Despite lacking a retail betting presence, Bet365 outpaced its Italian omni-channel rivals with a 16.1% share of overall betting turnover. Snaitech played runner-up with 11.5% while Eurobet’s 10.6% narrowly edged out SKS365’s 10.45%. However, Snaitech, Eurobet and SKS365 all surpassed Bet365 in terms of overall betting revenue.
Bet365’s dominance of the online betting market was unquestioned, capturing 28.6% of online turnover and 16.8% of revenue, easily outpacing SKS365’s Planetwin365 brand, which could manage only 9.7% of turnover and 13.3% of revenue.
Turning to the online casino vertical, Lottomatica claimed top honors with a 9.4% market share, narrowly beating out Sisal’s 9.1%, while The Stars Group’s PokerStars ranked third with just under 7%. (Bet365 just scraped into the top-10 with a 2.9% share.) November’s overall online casino revenue improved 16.8% year-on-year to €48.2m.
Tournament online poker fees nudged up 3.1% to just under €7.2m in November, bringing the year-to-date total to €75.7m. As ever, PokerStars was the unquestioned tournament champeen with a 67.7% share, with Snaitech (5.5%) and Sisal (5.2%) well back of the leader.
After posting year-on-year gains in October, online poker cash game revenue declined 5.5% to €5.8m in November, bringing the year-to-date total to €63.8m. PokerStars’ claimed a 43% stake of the cash games pie, with the next largest shares going to Lottomatica (7.6%) and SKS365 (7.5%).

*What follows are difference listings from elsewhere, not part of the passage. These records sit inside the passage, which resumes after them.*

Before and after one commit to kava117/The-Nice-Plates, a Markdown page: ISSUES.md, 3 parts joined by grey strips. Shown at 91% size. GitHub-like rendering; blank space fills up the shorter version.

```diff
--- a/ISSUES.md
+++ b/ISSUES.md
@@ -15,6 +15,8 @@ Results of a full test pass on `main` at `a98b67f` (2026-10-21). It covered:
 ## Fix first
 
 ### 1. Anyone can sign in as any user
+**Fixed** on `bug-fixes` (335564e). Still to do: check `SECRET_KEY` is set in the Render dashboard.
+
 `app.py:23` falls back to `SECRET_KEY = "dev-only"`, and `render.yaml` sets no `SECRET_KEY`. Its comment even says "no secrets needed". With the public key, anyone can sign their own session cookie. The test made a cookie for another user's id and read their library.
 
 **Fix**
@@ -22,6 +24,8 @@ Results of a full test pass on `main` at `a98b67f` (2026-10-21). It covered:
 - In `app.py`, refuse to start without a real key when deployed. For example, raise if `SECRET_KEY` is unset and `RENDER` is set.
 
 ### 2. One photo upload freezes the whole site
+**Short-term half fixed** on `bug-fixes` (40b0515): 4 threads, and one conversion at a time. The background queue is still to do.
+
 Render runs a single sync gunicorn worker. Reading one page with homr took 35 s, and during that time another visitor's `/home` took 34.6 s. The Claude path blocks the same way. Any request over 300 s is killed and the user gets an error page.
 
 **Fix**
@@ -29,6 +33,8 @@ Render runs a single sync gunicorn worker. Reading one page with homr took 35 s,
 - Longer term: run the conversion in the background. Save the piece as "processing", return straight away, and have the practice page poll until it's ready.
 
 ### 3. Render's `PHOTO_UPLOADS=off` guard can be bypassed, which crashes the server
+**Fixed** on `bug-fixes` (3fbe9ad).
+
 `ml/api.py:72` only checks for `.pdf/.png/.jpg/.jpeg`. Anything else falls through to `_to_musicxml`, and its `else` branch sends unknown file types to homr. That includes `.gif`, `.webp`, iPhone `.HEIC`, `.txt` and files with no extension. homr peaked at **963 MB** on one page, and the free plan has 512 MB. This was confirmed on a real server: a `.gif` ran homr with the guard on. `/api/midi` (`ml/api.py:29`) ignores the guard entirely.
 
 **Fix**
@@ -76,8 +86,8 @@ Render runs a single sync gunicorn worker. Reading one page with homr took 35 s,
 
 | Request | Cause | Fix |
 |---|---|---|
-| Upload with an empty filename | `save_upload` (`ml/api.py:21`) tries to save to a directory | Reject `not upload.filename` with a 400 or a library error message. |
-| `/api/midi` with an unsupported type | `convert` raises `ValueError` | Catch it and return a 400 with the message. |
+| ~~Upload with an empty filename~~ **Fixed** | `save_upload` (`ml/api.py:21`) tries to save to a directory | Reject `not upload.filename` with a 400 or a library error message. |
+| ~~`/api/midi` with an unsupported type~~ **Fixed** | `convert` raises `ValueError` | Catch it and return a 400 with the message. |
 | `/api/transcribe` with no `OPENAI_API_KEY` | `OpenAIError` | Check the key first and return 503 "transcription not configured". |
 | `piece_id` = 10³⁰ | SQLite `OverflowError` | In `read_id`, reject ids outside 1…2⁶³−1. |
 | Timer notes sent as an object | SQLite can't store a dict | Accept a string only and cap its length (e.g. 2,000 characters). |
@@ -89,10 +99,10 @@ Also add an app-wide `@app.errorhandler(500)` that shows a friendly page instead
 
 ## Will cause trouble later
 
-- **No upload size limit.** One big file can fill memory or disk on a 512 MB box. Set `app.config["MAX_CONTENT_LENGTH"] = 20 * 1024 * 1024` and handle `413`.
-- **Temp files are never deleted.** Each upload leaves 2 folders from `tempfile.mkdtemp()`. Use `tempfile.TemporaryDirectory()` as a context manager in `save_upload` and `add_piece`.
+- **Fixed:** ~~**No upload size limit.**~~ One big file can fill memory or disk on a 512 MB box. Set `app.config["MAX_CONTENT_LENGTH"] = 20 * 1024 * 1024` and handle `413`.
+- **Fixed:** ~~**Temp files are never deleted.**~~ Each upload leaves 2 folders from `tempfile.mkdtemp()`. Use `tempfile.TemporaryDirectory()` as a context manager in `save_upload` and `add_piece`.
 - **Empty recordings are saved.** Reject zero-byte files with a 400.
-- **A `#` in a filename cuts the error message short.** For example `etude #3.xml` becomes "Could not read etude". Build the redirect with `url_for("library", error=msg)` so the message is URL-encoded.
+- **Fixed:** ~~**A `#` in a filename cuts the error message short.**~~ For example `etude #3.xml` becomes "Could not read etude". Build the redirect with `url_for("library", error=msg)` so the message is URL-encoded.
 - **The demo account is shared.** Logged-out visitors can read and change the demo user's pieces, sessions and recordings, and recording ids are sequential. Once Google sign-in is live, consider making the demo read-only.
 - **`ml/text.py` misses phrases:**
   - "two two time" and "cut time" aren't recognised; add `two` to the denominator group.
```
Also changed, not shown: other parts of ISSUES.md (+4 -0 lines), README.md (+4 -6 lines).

Italy is one of four European Union regulated gambling markets – along with France, Portugal and Spain – that signed a pact this summer to share online poker liquidity, but some Italian politicians tossed a wrench into these gears by trotting out long-disproven canards regarding cross-border money laundering.
Lottomatica and some other local operators have reportedly also expressed reservations about the liquidity plan, noting that international operators with a presence in each of the four markets – here’s looking at you, PokerStars – will derive the most benefit, while putting further downward pressure on Italian poker operators.
This week, Italian gaming news outlet Agipro suggested Italy’s participation in any liquidity sharing deal could be delayed “for at least a year.” At the very least, no movement is expected on this front until after the country’s general election in April.